_Work instructions:_
Only one part of the listing is needed: the lines from the one with "The browser window" through the last line, copied exactly and free of pictures.

_Data:_
⟨
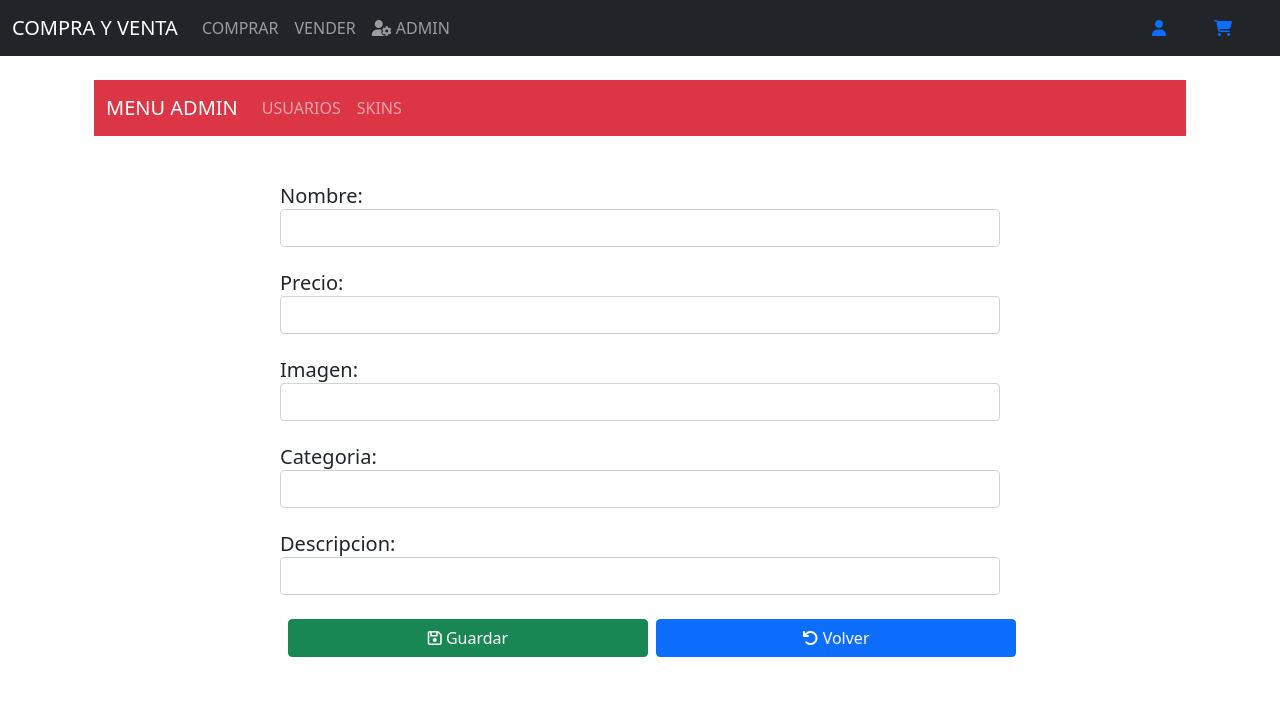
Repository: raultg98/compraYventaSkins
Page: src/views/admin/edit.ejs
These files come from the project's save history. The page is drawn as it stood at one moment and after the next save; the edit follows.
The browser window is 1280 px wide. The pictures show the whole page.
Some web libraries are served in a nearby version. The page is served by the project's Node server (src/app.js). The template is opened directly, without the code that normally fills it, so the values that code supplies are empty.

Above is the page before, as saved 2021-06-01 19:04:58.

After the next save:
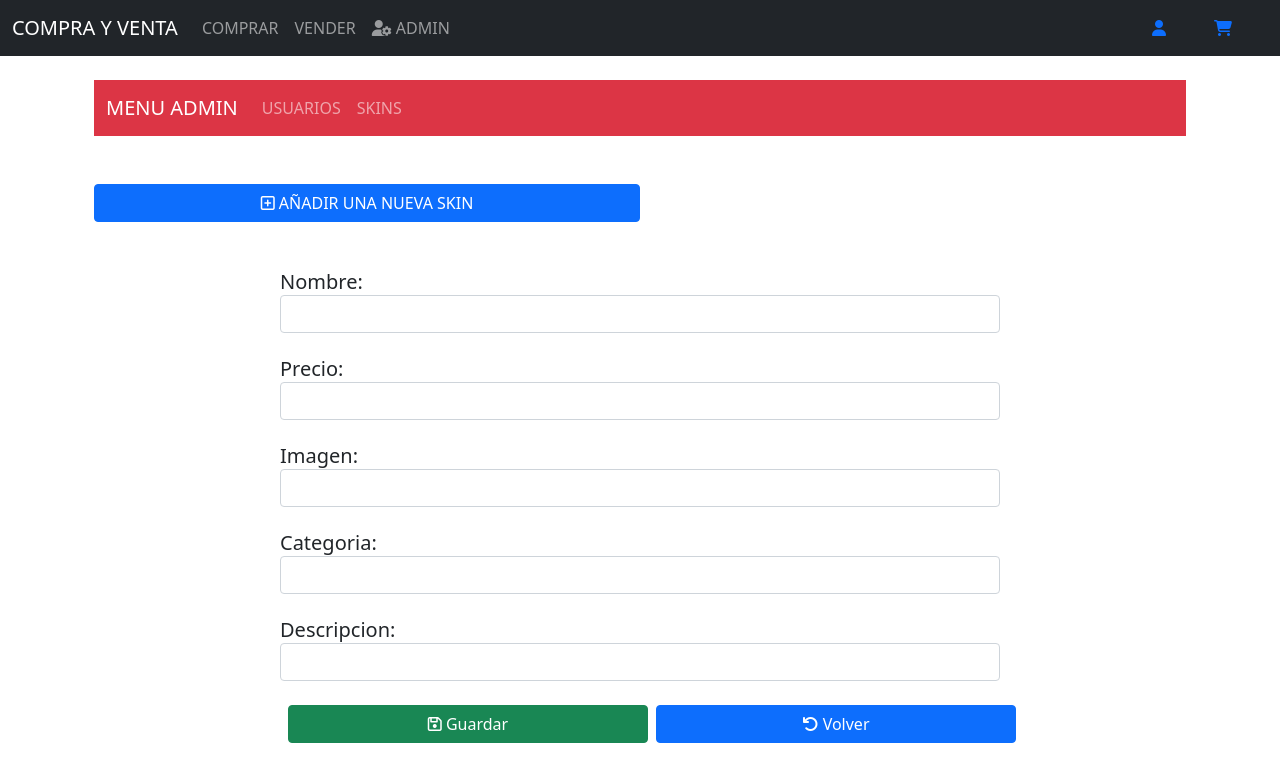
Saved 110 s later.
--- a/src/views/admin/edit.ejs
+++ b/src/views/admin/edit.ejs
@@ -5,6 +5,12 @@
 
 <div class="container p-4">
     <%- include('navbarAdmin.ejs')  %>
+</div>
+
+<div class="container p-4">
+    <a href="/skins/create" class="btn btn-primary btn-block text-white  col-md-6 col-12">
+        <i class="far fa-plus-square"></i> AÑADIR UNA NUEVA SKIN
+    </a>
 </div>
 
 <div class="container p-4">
⟩
_Answer to this task:_
The browser window is 1280 px wide. The pictures show the whole page.
Some web libraries are served in a nearby version. The page is served by the project's Node server (src/app.js). The template is opened directly, without the code that normally fills it, so the values that code supplies are empty.

Above is the page before, as saved 2021-06-01 19:04:58.

After the next save:
Saved 110 s later.
--- a/src/views/admin/edit.ejs
+++ b/src/views/admin/edit.ejs
@@ -5,6 +5,12 @@
 
 <div class="container p-4">
     <%- include('navbarAdmin.ejs')  %>
+</div>
+
+<div class="container p-4">
+    <a href="/skins/create" class="btn btn-primary btn-block text-white  col-md-6 col-12">
+        <i class="far fa-plus-square"></i> AÑADIR UNA NUEVA SKIN
+    </a>
 </div>
 
 <div class="container p-4">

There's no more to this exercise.